Given information:
◆ ◆ ◆ ◆

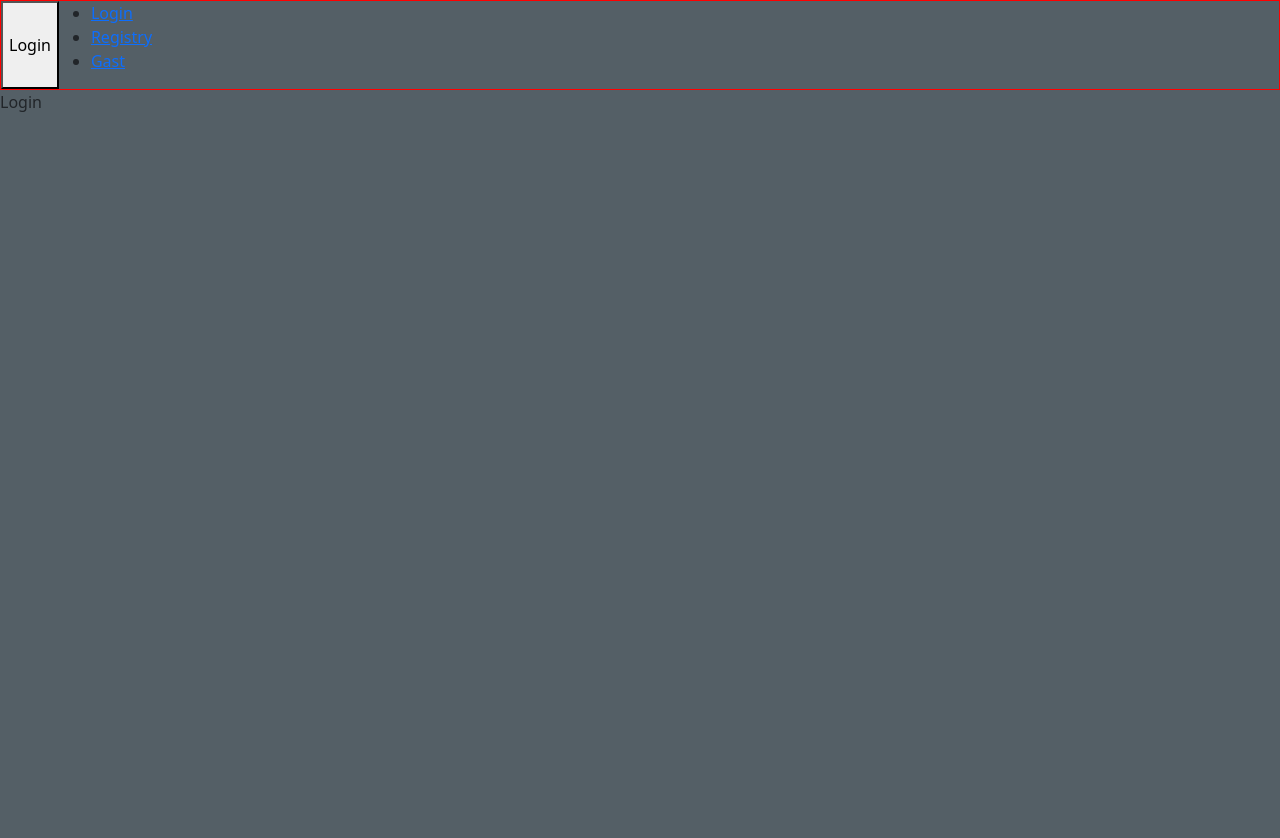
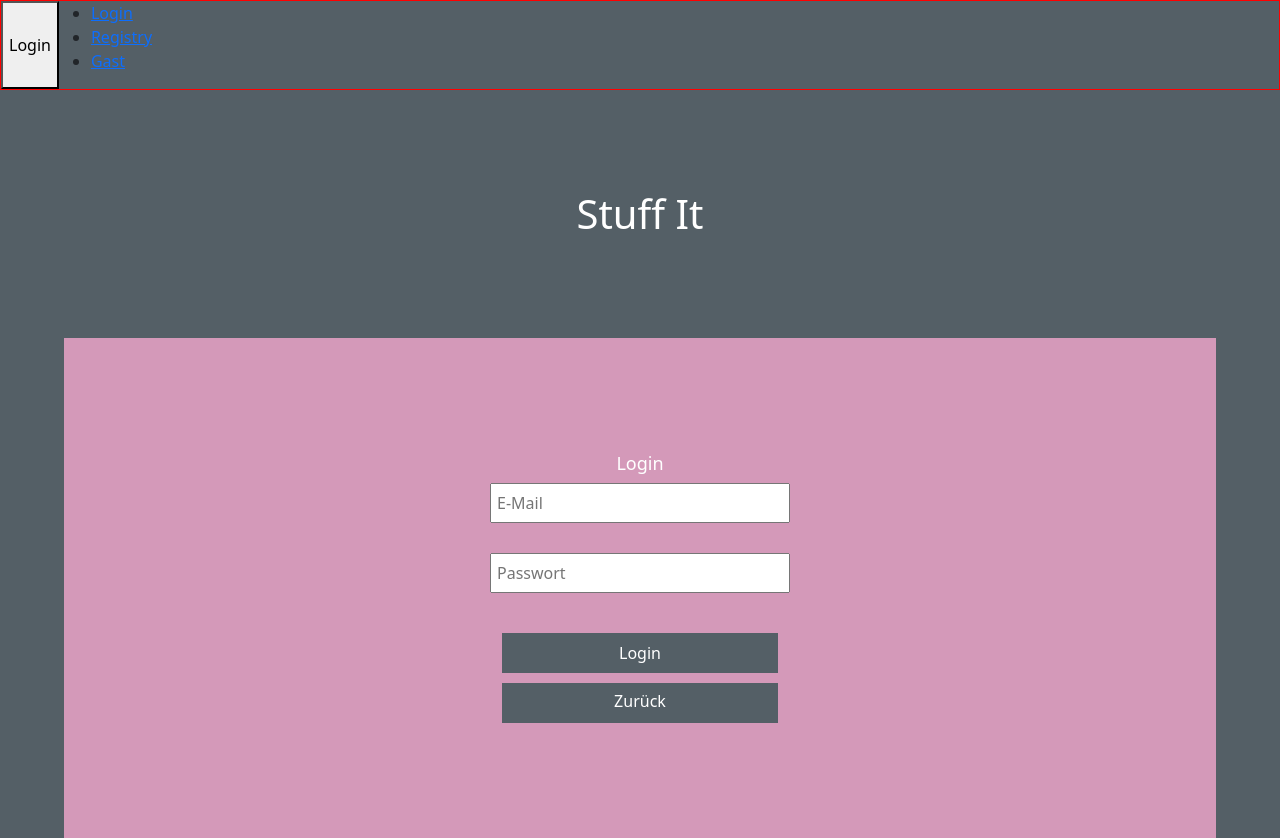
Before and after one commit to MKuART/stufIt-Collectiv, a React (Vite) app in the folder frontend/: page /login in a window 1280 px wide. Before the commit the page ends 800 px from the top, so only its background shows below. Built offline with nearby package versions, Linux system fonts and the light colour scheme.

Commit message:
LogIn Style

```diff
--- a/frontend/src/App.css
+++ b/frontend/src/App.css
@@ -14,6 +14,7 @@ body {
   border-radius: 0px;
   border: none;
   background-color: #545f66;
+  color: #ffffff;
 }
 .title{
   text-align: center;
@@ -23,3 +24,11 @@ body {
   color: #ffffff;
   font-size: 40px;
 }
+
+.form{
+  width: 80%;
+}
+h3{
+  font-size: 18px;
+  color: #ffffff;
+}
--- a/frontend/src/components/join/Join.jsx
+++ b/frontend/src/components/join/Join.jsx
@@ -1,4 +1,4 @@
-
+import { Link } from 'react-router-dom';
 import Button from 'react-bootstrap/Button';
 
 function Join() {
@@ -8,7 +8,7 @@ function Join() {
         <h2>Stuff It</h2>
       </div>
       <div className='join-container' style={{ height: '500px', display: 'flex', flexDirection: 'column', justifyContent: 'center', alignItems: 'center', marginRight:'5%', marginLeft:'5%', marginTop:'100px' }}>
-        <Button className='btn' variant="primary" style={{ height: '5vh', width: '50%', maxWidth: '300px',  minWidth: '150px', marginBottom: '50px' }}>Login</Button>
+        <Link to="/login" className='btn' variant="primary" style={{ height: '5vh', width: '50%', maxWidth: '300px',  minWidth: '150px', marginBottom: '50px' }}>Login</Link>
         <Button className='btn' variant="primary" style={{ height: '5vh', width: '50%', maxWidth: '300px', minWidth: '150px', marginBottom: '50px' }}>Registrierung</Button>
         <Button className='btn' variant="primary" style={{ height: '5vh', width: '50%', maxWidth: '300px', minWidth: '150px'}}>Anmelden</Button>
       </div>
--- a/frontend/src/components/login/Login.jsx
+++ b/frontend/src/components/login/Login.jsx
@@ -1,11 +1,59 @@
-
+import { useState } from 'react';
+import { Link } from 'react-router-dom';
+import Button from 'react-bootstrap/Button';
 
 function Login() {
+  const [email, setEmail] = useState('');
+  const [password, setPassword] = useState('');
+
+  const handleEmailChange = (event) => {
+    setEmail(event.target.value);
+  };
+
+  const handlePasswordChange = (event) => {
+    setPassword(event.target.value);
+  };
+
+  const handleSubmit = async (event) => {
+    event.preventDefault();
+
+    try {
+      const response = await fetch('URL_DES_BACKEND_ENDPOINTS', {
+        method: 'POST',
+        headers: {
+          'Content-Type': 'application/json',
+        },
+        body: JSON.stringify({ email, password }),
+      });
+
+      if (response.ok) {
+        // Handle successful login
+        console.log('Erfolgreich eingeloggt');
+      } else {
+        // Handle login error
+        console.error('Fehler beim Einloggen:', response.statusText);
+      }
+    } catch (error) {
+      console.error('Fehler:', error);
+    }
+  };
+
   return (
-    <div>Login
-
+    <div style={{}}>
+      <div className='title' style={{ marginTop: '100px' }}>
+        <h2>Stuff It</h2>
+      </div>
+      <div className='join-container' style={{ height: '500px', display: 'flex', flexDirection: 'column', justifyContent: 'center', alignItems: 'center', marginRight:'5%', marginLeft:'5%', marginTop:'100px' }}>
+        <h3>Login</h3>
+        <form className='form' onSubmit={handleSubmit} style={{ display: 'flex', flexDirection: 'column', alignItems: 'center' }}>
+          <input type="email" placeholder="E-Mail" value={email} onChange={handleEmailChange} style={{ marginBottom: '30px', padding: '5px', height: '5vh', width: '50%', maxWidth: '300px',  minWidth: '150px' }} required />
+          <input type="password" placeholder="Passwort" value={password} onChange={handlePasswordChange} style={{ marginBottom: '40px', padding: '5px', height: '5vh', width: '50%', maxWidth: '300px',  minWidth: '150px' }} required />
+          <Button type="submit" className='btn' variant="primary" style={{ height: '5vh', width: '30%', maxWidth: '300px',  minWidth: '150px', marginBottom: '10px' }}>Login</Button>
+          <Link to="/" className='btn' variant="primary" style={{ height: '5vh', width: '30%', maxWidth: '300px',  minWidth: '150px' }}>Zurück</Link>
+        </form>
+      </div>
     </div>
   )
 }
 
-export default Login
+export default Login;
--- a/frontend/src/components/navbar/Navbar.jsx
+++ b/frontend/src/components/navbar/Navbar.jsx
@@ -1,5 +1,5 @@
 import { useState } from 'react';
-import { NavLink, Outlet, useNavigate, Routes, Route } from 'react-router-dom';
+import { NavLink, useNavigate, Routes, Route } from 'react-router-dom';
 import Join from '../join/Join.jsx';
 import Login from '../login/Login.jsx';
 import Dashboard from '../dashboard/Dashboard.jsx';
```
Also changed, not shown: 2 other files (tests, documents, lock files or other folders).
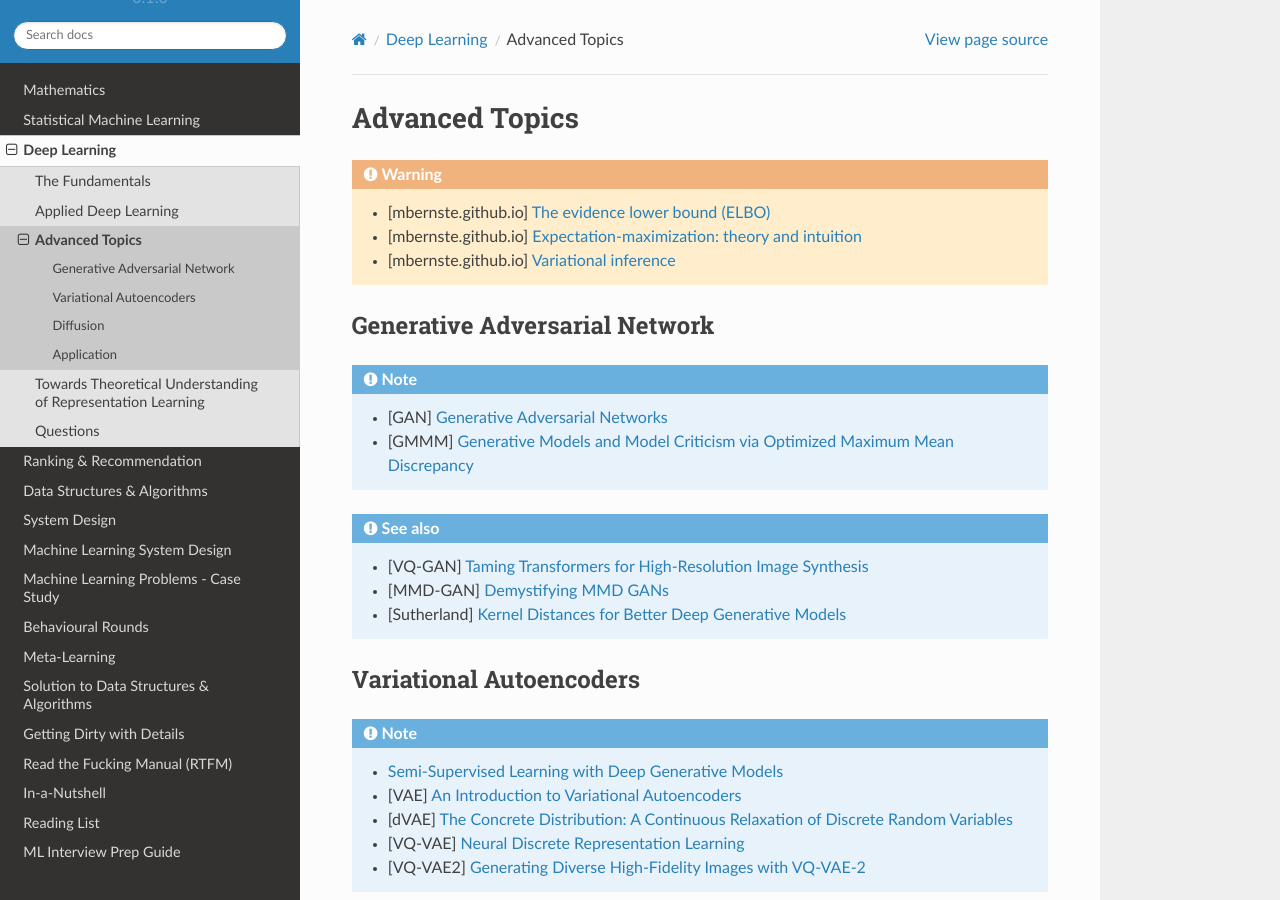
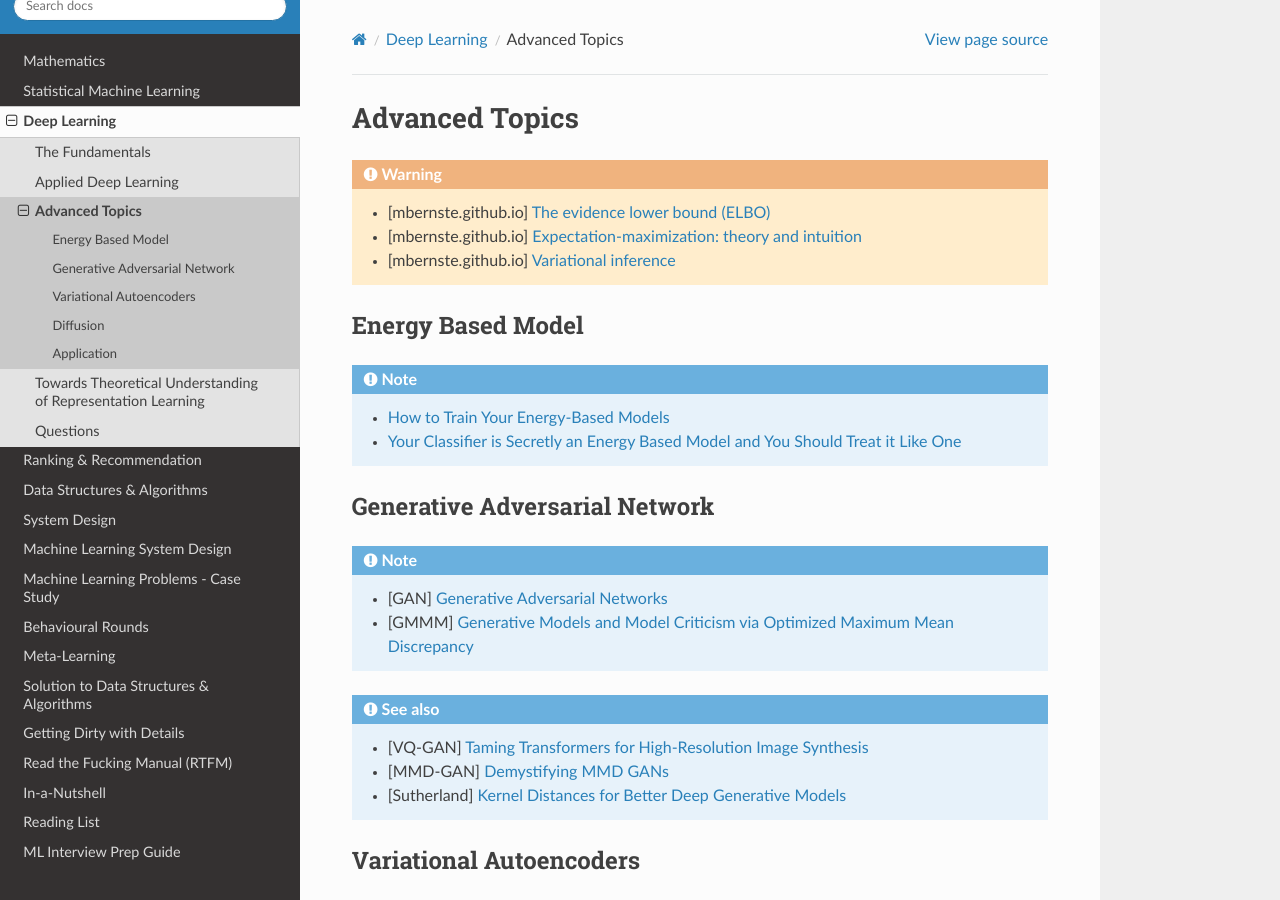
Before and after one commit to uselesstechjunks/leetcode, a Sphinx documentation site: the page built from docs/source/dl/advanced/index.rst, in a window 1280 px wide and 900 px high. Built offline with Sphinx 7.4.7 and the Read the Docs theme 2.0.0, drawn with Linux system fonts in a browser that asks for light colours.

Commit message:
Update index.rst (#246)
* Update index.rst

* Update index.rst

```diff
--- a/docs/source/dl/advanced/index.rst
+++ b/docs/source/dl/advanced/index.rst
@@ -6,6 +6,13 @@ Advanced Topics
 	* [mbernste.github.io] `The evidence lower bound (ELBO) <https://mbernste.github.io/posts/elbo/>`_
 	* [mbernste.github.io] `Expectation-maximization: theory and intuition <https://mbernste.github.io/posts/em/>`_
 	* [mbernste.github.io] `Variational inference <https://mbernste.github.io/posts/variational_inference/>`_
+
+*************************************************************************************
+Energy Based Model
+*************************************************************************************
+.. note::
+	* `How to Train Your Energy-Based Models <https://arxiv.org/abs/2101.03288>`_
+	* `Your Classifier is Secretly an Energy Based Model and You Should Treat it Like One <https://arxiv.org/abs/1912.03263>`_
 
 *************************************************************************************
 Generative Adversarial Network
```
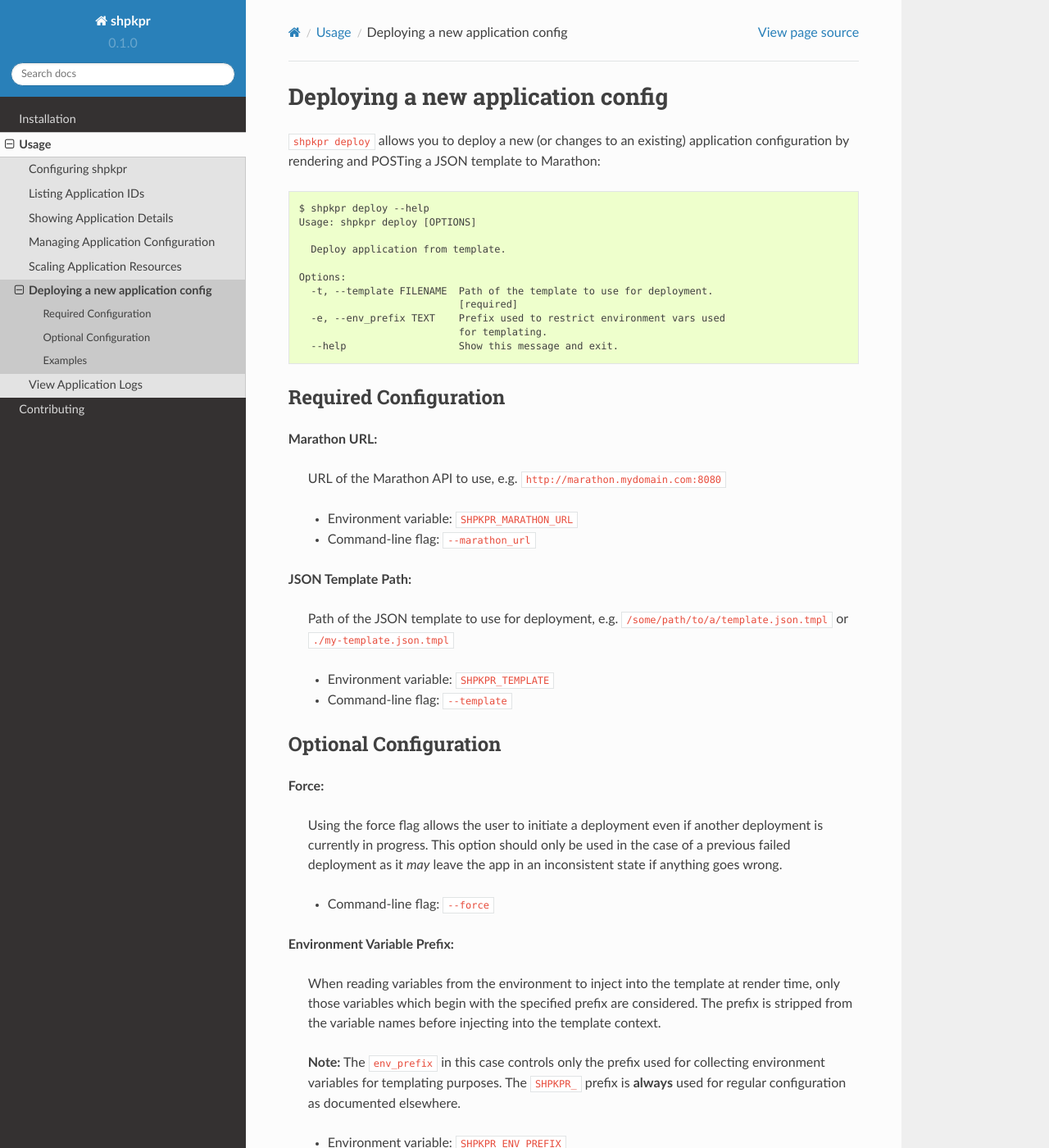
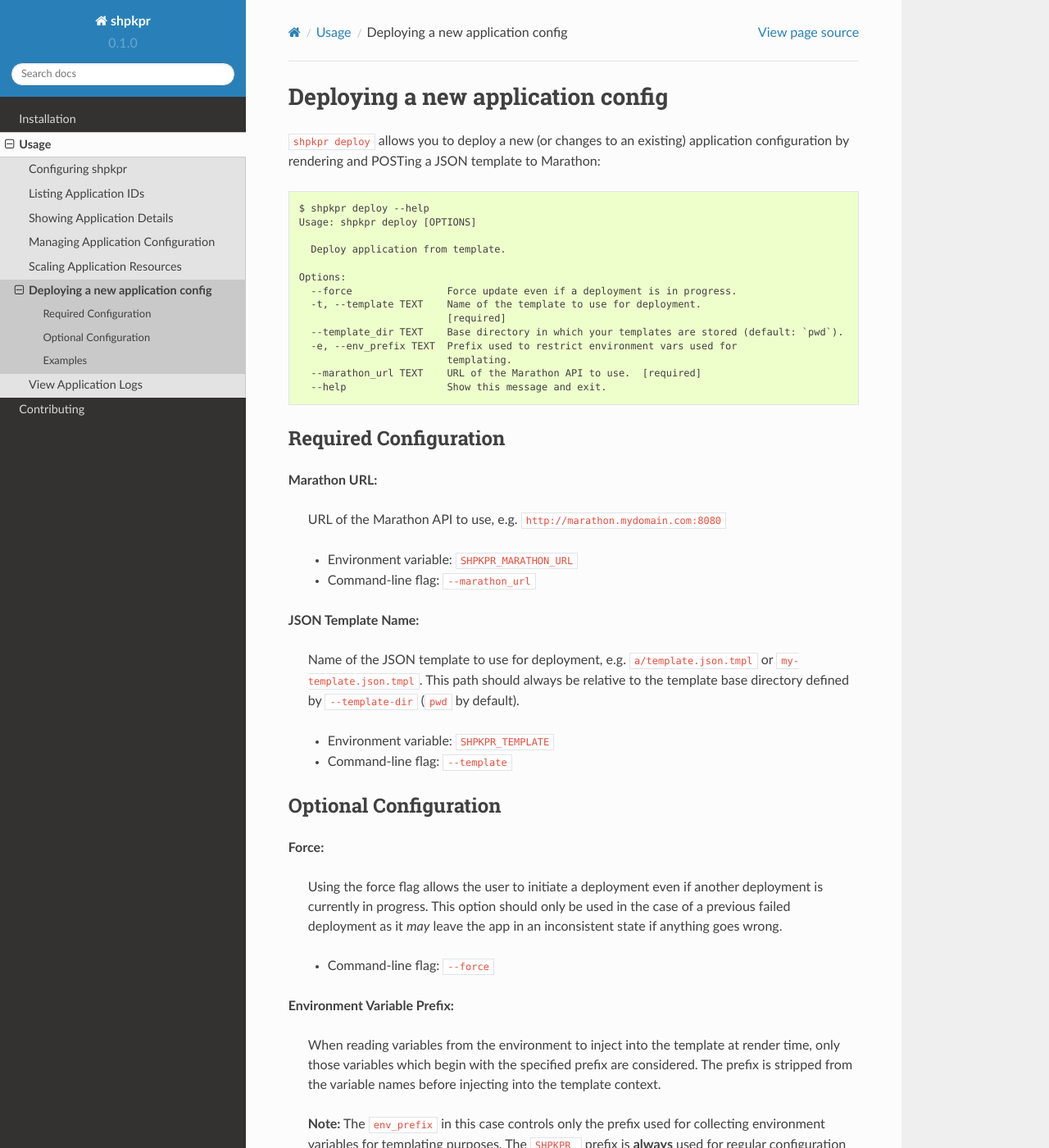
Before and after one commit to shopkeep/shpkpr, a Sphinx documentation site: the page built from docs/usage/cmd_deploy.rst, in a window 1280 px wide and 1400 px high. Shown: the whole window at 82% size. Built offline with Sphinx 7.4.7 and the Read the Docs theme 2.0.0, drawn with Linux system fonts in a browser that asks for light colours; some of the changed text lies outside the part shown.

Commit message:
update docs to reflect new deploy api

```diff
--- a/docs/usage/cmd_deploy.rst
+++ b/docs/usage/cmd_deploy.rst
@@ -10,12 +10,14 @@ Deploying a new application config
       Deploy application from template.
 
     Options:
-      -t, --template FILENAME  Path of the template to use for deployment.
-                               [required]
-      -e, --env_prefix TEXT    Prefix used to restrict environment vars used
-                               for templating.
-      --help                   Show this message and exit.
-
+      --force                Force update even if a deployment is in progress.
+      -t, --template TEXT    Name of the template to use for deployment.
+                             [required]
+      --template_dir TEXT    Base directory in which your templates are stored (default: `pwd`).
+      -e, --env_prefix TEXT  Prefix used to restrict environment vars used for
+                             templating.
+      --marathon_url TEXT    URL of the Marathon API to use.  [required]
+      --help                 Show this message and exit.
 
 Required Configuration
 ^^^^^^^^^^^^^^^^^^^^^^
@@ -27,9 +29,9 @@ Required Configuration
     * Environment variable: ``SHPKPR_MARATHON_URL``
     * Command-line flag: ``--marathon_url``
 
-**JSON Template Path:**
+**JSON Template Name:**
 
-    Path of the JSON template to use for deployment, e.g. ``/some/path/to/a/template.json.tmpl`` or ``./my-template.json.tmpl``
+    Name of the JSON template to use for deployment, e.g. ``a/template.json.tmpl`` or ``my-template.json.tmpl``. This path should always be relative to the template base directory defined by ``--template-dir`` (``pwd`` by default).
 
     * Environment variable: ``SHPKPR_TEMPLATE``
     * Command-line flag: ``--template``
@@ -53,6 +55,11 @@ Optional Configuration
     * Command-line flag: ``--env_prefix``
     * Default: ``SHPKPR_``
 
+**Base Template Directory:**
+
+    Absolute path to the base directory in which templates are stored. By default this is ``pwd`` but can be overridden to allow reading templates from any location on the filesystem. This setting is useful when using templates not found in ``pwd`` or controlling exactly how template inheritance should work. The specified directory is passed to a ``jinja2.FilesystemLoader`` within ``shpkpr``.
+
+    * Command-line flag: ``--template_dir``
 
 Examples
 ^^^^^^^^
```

◆ ◆ ◆ ◆

Exercise instructions:
The answer must be every line of the listing that holds the word "useState".

Output:
+import { useState } from 'react';
+  const [email, setEmail] = useState('');
+  const [password, setPassword] = useState('');
 import { useState } from 'react';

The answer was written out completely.